Here are some progress photos of my latest Knitting Art watercolour. Keep in mind that this may be completely stuffed up at some stage of the process, and I'd have to start again from scratch... watercolour's like that!
OK, after I finished the sketch, I paint masking fluid onto the fine white lines that I want to protect in the painting - either so they stay white, or so they don't accidentally get other colours on them. This includes the edge of the cup, highlights in the tea, the Addi Turbo knitting needle, and white lines in the tablecloth pattern - a lot of them. This took about an hour.
Masking fluid is sort of latex, and a pale yellow colour. When the paint is dry I will remove the masking fluid - it comes off easily, in rubbery string bits that get all over the floor ;) I have a special brush which is only used in the masking fluid (which ruins brushes) - I wipe it over a bar of soap before and after use, and wash it carefully.
OK, now the fun (and scary) bit - paint! I use a variety of artist-quality paints, choosing the best pigments from each brand. I have Art Spectrum (Aussie brand), Daler-Rowney, Windsor and Newton, Maimeri and more. Each tube costs from about $10 to $30, depending on the pigments.I have about 25 tubes of paint - yeah, it's expensive.
I try to limit the colours I use, so the painting harmonises better. I've chosen a French Ultramarine, Ultramarine Violet, Rose Lake, Hooker Green (Quiet you in the back, sniggering away, I know what you're thinking....) and Green Gold. I have a notebook with swatches of my paints, so I can see how they look on the paper - this helps me choose the best paint. I also need to take into account which paints are transparent or opaque, staining or non-staining etc. I'm still learning about paints - a lifelong study, I suspect!
Actual paint on paper! These are the gold-green areas of the tablecloth started... Gold Green mixed with some Yellow Ochre.
After about an hour, the gold's done, and now I've mixed the Hooker Green with Ultramarine to get an aqua, and have painted most of these areas. I make sure I paint the shadowed areas in darker green.
Next comes the purple - I mixed the Violet with some Rose Lake to get the colour I wanted. And I've done the first wash for the tea. Finally, I can use a bigger brush! The highlights have been saved with masking fluid - they will show up brilliantly once the painting is done, and the masking fluid is removed. I'm not happy with the depth of colour in the tea yet, this will get another wash or two.
All this took about 3 hours.

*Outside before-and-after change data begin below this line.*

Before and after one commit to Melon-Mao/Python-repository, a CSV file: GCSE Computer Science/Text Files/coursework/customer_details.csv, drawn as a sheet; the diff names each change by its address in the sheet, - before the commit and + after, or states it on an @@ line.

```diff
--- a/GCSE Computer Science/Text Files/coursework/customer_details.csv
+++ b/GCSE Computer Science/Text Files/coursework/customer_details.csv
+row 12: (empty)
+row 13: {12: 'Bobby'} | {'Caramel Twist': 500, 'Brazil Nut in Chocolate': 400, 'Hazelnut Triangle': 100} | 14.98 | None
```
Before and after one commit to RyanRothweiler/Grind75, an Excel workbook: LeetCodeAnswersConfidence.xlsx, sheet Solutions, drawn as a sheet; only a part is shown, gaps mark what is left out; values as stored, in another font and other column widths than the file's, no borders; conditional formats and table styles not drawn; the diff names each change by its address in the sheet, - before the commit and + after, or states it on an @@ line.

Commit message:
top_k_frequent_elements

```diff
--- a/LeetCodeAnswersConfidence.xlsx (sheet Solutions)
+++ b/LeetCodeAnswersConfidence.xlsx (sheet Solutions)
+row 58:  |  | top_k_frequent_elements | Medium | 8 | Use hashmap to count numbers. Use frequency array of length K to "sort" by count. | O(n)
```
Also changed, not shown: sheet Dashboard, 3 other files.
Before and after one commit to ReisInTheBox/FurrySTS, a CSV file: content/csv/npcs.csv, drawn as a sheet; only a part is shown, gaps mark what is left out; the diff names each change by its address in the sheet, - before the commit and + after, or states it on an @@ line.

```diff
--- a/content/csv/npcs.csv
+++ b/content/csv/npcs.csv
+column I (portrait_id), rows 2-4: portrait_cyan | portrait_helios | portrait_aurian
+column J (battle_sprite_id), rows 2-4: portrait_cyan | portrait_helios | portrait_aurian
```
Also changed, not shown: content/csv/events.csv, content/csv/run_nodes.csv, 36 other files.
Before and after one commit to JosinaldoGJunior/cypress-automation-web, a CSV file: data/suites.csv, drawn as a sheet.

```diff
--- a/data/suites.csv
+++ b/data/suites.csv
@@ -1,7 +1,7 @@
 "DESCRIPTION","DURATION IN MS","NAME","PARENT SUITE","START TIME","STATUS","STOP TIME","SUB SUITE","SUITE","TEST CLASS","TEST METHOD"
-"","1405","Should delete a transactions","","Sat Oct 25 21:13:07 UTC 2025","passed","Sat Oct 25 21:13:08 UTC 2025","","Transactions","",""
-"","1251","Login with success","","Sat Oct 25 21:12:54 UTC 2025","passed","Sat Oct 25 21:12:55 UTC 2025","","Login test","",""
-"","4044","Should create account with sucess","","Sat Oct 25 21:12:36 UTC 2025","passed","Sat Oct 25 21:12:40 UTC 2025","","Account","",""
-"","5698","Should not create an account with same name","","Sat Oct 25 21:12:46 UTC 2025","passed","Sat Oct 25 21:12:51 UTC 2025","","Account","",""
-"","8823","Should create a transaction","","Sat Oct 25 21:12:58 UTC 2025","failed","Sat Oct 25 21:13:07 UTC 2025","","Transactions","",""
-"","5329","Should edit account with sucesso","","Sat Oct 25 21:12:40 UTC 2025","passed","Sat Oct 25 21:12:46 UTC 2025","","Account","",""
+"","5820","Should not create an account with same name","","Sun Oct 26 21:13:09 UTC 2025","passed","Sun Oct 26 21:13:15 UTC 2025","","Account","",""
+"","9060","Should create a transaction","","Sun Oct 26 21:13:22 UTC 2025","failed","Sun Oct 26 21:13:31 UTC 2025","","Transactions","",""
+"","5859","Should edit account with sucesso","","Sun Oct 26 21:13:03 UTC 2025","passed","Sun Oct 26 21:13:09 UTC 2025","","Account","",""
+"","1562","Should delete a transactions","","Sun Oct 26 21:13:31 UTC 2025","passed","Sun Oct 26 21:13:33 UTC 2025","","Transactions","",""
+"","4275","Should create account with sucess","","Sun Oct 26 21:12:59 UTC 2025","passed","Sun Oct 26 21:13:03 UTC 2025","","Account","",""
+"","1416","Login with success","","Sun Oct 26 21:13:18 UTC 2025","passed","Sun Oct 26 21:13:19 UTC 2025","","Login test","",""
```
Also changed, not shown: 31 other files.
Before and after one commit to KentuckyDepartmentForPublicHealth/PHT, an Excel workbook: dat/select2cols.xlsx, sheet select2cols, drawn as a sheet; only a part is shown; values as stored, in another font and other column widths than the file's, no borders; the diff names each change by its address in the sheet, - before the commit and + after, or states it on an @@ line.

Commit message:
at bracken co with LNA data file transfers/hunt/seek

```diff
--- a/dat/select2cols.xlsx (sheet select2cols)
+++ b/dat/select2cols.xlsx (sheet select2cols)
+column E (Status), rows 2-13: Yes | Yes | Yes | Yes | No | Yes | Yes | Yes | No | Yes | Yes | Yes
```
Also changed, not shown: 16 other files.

It's important to work carefully and slowly with watercolour, thinking ahead about how the paint is going to react if I do this or that, and which part of the 'painting puzzle' do I need to do next. Each section needs to dry before I go on to the next part, too.
Anyway, I hope you've enjoyed this little 'tutorial' so far - more photos soon, as the painting progresses! Please note that the painting has been photographed in a variety of lights (flash, nighttime, daylight). The last pic is probably the most accurate colourwise.